Taking the data below line by line, count those that include the word "grid" and report the number alone.

[Screenshot and code edit data]
____

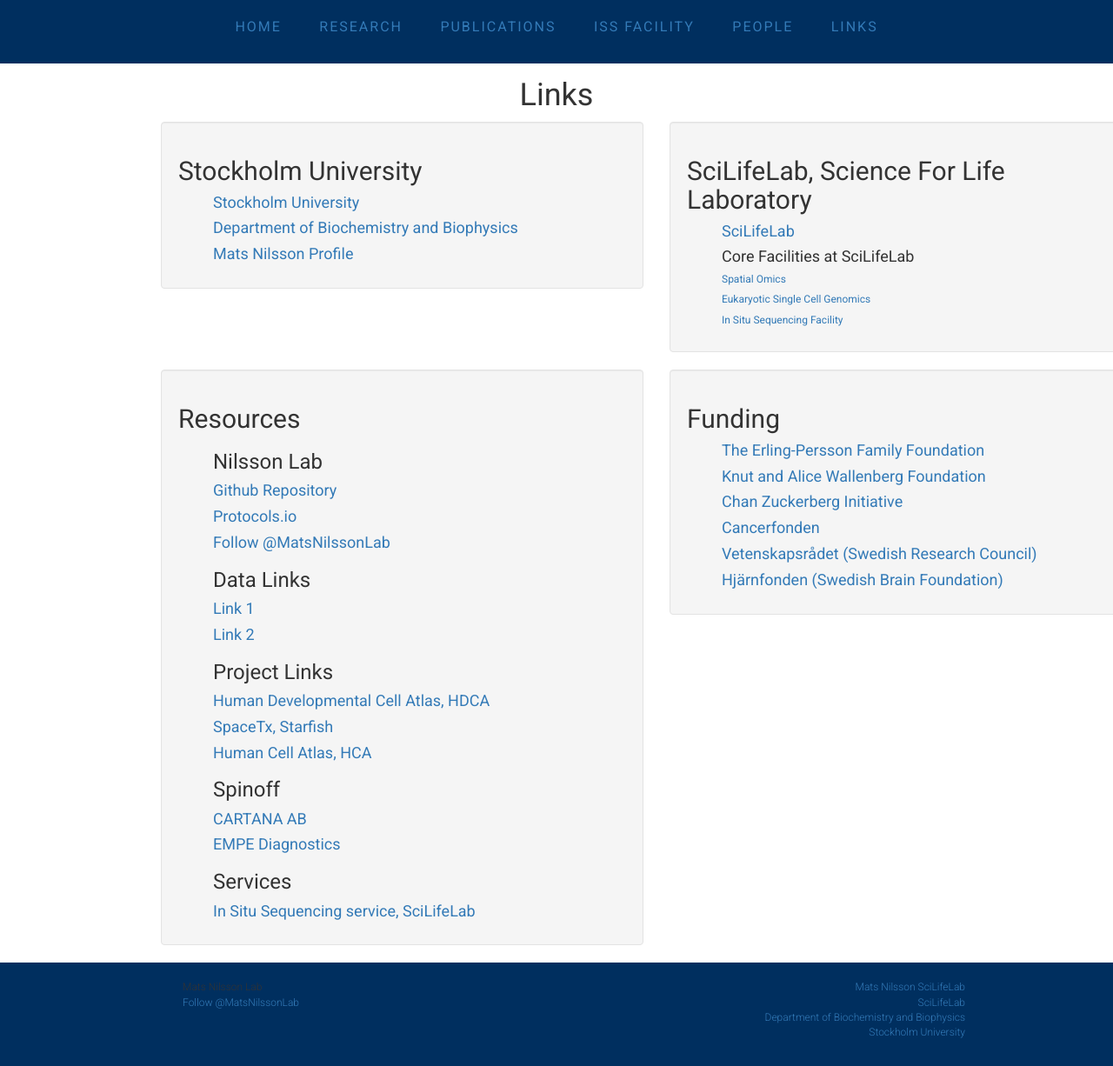
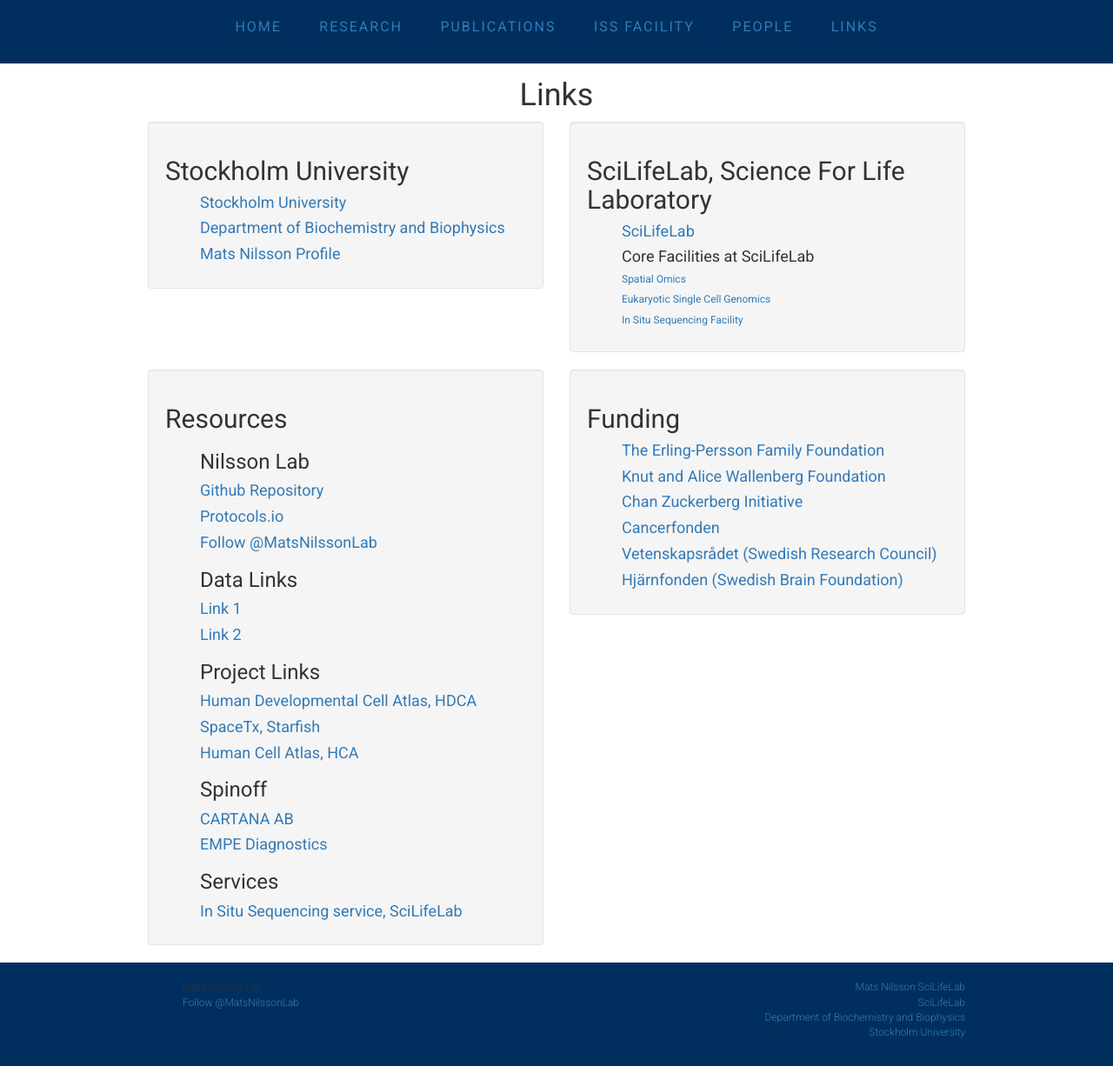
Before and after one commit to flintott/NilssonLab, a Jekyll site: the page links/index.html, which Jekyll copies as it is, in a window 1280 px wide and 1226 px high. Shown: the whole window at 87% size. Built offline with Jekyll 4.4.1, drawn with Linux system fonts in a browser that asks for light colours; comment, search, counter and statistics services are not loaded.

Commit message:
Update index.html

```diff
--- a/links/index.html
+++ b/links/index.html
@@ -30,10 +30,11 @@
 
   <div class="wrap">
     <h1 align="center">Links</h1>
-<!--      <div class="post">
+    <!--
+	  <div class="post">
         <div class="members">
--->
-<!--	  <p>&nbsp;<p>
+
+	  <p>&nbsp;<p>
 
           <h2>Stockholm University</h2>
 	    <ul class="posts">
@@ -82,11 +83,9 @@
 
 	</div>
     </div>
-    </div>
- -->
+-->
+    <div class="row">
 
-    <section class="container">
-      <div class="row">
         <figure class="col-sm-6">
 	  <div class="well">
             <h2>Stockholm University</h2>
@@ -148,13 +147,9 @@
             </ul>
 	  </div>
         </figure>
+
       </div>
-    </section>
-
-<!--   </div>
   </div>
--->
-</div>
 
 <!-- Footer section -->
 
```
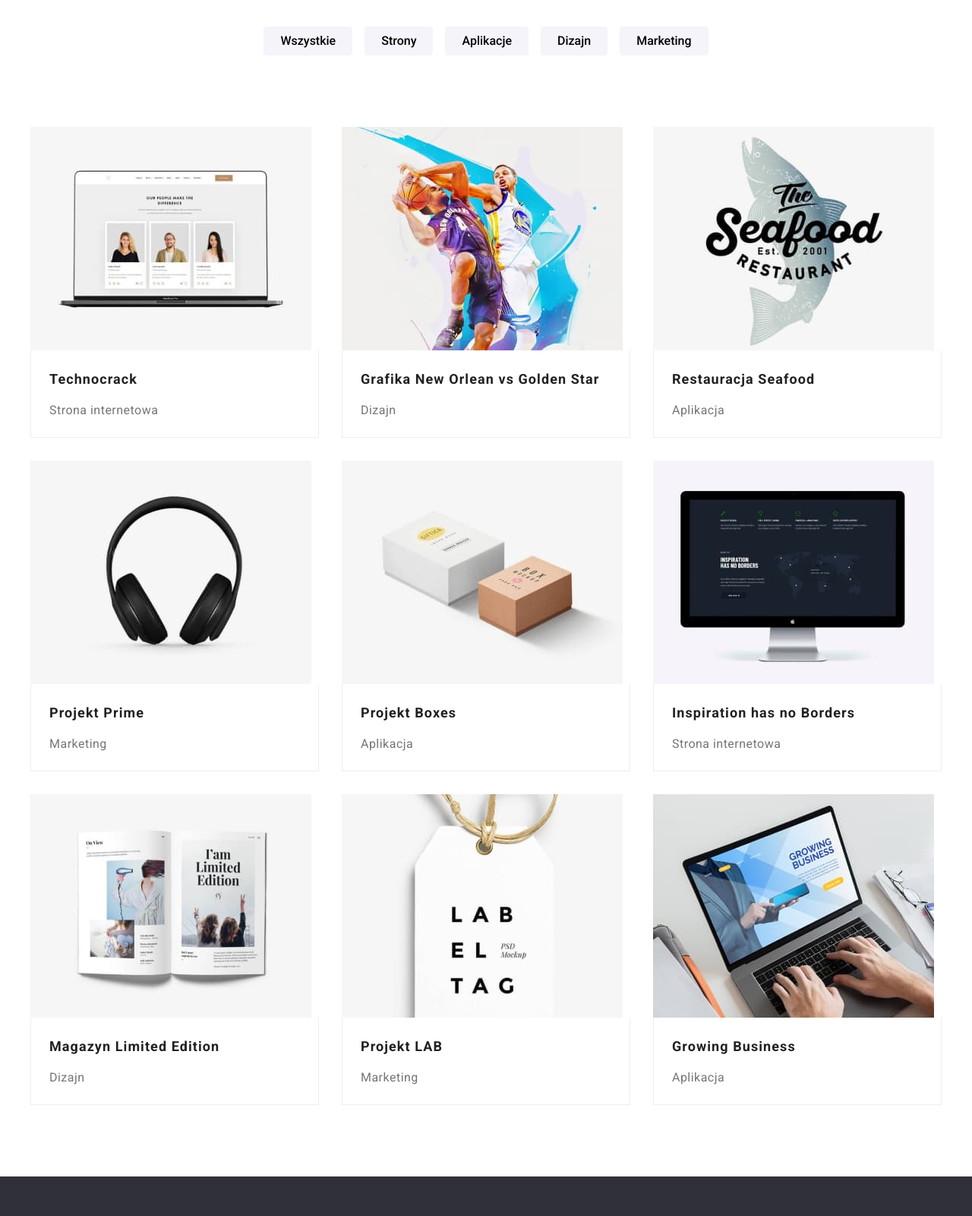
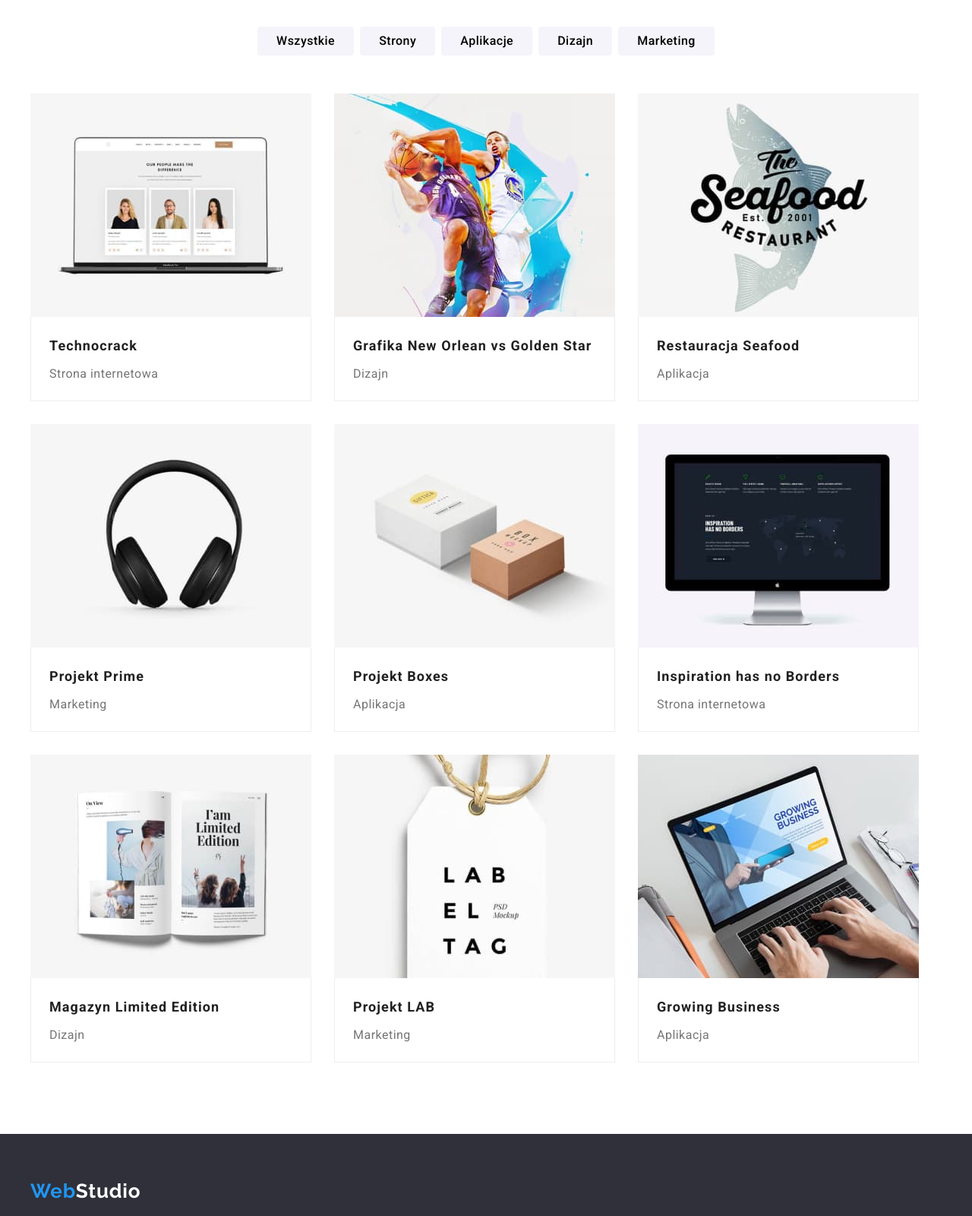
Before and after one commit to romizka/goit-markup-hw-03, a plain HTML site: page portfolio.html in a window 1280 px wide. Shown: the part 140-1740 px from the top of the page at 76% size. Drawn offline with Linux system fonts and the light colour scheme.

Commit message:
Update 15.12.22

```diff
--- a/css/index.css
+++ b/css/index.css
@@ -166,6 +166,7 @@ button {
     color: var(--white);
     margin: 0 auto;
     margin-top: 30px;
+    padding: 10px 42px;
     }
 
     .hero-button:hover, .hero-button:focus {
@@ -233,13 +234,17 @@ button {
     background-color: var(--beige-2);
 }
 
+.personal-data {
+    padding: 30px 0;
+}
+
 .team-name {
     font-weight: 500;
     font-size: 16px;
     line-height: 1.19;
     letter-spacing: 0.03em;
     text-align: center;
-    padding: 30px 0 10px 0;
+    margin-bottom: 10px;
 }
 
 .team-position {
@@ -260,7 +265,6 @@ button {
     box-shadow: 0px 1px 3px rgba(0, 0, 0, 0.12), 0px 1px 1px rgba(0, 0, 0, 0.14), 0px 2px 1px rgba(0, 0, 0, 0.2);
     border-radius: 0px 0px 4px 4px;
     width: 270px;
-    height: 368px;
 }
 
 footer {
@@ -277,22 +281,23 @@ footer {
     letter-spacing: 0.03em;
     color: var(--blue);
     text-decoration: none;
-    padding-bottom: 20px;
+    display: block;
+    margin-bottom: 20px;
 }
 
 address {
     font-style: normal;
 }
 
-.address-link {
+.address-link{
     font-size: 14px;
     line-height: 1.71;
     letter-spacing: 0.03em;
     color: var(--white);
 }
 
-.address li {
-    padding-bottom: 9px;
+.address li:not(:last-child) {
+    margin-bottom: 9px;
 }
 
 .address-link:hover, .address-link:focus{
--- a/css/portfolio.css
+++ b/css/portfolio.css
@@ -1,4 +1,3 @@
-
 /* colors  */
 
 :root { --main-grey: #212121;
@@ -47,8 +46,8 @@ header {
     padding: 0 15px;
 }
 
-.section {
-    padding: 94px 0 94px 0;
+section {
+    padding: 94px 0;
 }
 
 .flex-nav-container {
@@ -84,15 +83,19 @@ button {
     border: none;
     border-radius: 4px;
 }
+
 .list {
     list-style: none;
 }
+
 .link {
     text-decoration: none;
 }
+
 .logo-span {
     color: var(--black)
 }
+
 .logo-footer-span {
     color: var(--white);
 }
@@ -147,17 +150,10 @@ button {
   }
 
 .filter {
-    font-weight: 500;
-    font-size: 16px;
-    line-height: 1.62;
-    letter-spacing: 0.03em;
-    color: var(--white);
     display: flex;
     justify-content: center;
-}
-
-.filter li {
-    margin: 0 8px;
+    gap: 8px;
+    margin-bottom: 50px;
 }
 
 .button-filter {
@@ -165,9 +161,10 @@ button {
     border-radius: 4px;
     font-weight: 500;
     font-size: 16px;
+    letter-spacing: 0.03em;
     line-height: 1.62;
     text-align: center;
-    padding: 6px 22px;
+    padding: 6px 25px;
 }
 
 .button-filter:hover, .button-filter:focus {
@@ -175,7 +172,6 @@ button {
     background-color: var(--blue);
     box-shadow: 0px 3px 1px rgba(0, 0, 0, 0.1), 0px 1px 2px rgba(0, 0, 0, 0.08), 0px 2px 2px rgba(0, 0, 0, 0.12);
     border-radius: 4px;
-
 }
 
 .portfolio-list {
@@ -188,7 +184,6 @@ button {
     line-height: 2.0;
     letter-spacing: 0.06em;
     margin: 0;
-    padding: 20px 24px 4px 24px;
 }
 
 .portfolio-type {
@@ -196,8 +191,7 @@ button {
     line-height: 1.88;
     letter-spacing: 0.03em;
     color: var(--light-grey);
-    padding: 4px 24px 20px 24px;
-    margin:0;
+    margin-top: 4px;
 }
 
 .portfolio-grid {
@@ -206,13 +200,10 @@ button {
     gap: 30px;
 }
 
-.portfolio-item {
-    width: calc((100% - 60px) / 3);
-}
-
 .border-portfolio-item {
     border: 1px solid var(--beige-1);
     border-top: none;
+    padding: 20px 24px;
 }
 
 footer {
@@ -229,7 +220,8 @@ footer {
     letter-spacing: 0.03em;
     color: var(--blue);
     text-decoration: none;
-    padding-bottom: 20px;
+    display: block;
+    margin-bottom: 20px;
 }
 
 address {
@@ -243,8 +235,8 @@ address {
     color: var(--white);
 }
 
-.address li {
-    padding-bottom: 9px;
+.address li:not(:last-child) {
+    margin-bottom: 9px;
 }
 
 .address-link:hover, .address-link:focus{
--- a/portfolio.html
+++ b/portfolio.html
@@ -61,15 +61,9 @@
               <button type="button" class="button-filter">Marketing</button>
             </li>
           </ul>
-          <ul class="portfolio-list list section">
-            <div class="portfolio-grid">
+          <ul class="portfolio-list portfolio-grid list section">
             <li class="portfolio-item">
-                <img
-                  src="images/3a.jpg"
-                  alt="laptop"
-                  width="370"
-                  height="294"
-                />
+              <img src="images/3a.jpg" alt="laptop" width="370" height="294" />
               <div class="border-portfolio-item">
                 <h3 class="portfolio-name">Technocrack</h3>
                 <p class="portfolio-type">Strona internetowa</p>
@@ -114,12 +108,7 @@
               </div>
             </li>
             <li class="portfolio-item">
-                <img
-                  src="images/3e.jpg"
-                  alt="pudełka"
-                  width="370"
-                  height="294"
-                />
+              <img src="images/3e.jpg" alt="pudełka" width="370" height="294" />
               <div class="border-portfolio-item">
                 <h3 class="portfolio-name">Projekt Boxes</h3>
                 <p class="portfolio-type">Aplikacja</p>
@@ -138,12 +127,7 @@
               </div>
             </li>
             <li class="portfolio-item">
-                <img
-                  src="images/3g.jpg"
-                  alt="magazyn"
-                  width="370"
-                  height="294"
-                />
+              <img src="images/3g.jpg" alt="magazyn" width="370" height="294" />
               <div class="border-portfolio-item">
                 <h3 class="portfolio-name">Magazyn Limited Edition</h3>
                 <p class="portfolio-type">Dizajn</p>
@@ -173,7 +157,6 @@
                 <p class="portfolio-type">Aplikacja</p>
               </div>
             </li>
-            </div>
           </ul>
         </div>
       </section>
```
Also changed, not shown: index.html (+8 -0 lines). Lines whose indentation alone changed are shown as unchanged.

____

*Answer space*: 3